SUPPLIED RECORDS —
========

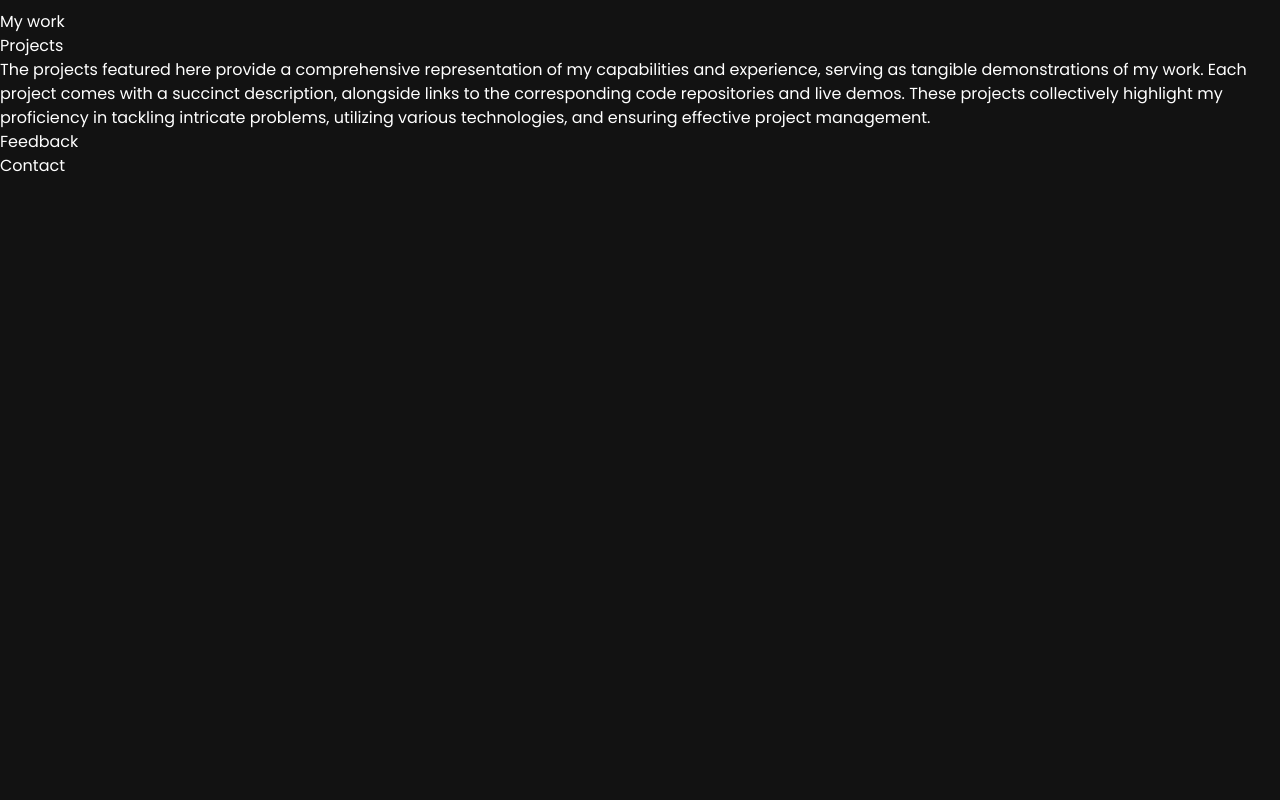
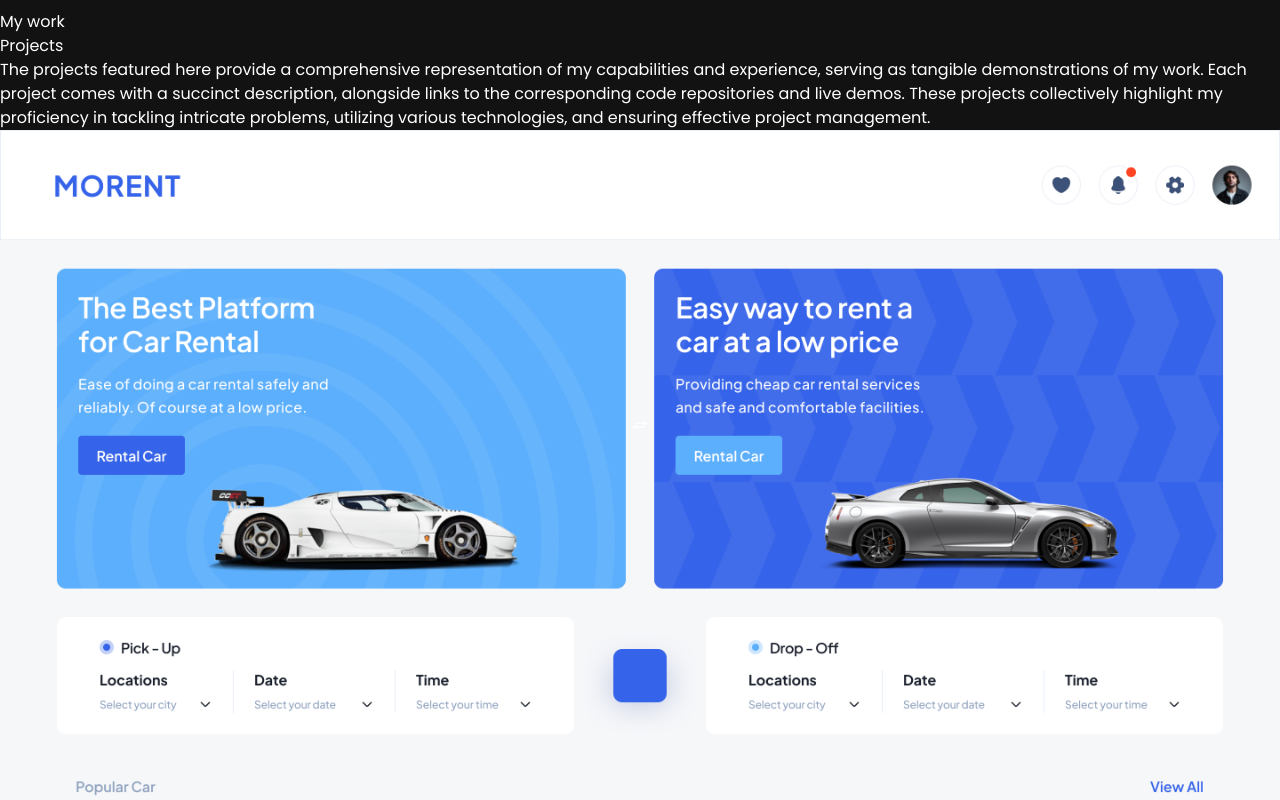
Before and after one commit to brosmar18/gonzalezBryan, a React (Vite) app: page / in a window 1280 px wide. Shown: the part 6720-7520 px from the top of the page. Before the commit the page ends 6898 px from the top, so only its background shows below. Built offline with nearby package versions, Linux system fonts and the light colour scheme.

Commit message:
project img rendered

```diff
--- a/src/components/Works.jsx
+++ b/src/components/Works.jsx
@@ -26,7 +26,13 @@ const ProjectCard = ({
         }}
         className='bg-tertiary p-5 rounded-2xl sm:w-[360px] w-full'
       >
-
+        <div className="relative w-full h-[230px]">
+          <img
+            src={image}
+            alt={name}
+            className="w-full h-full object-cover rounded-2xl"
+          />
+        </div>
       </Tilt>
     </motion.div>
   );
```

========

WORK INSTRUCTIONS —
For an answer, give a copy of every line in the listing that holds the word "Works".

REPLY —
--- a/src/components/Works.jsx
+++ b/src/components/Works.jsx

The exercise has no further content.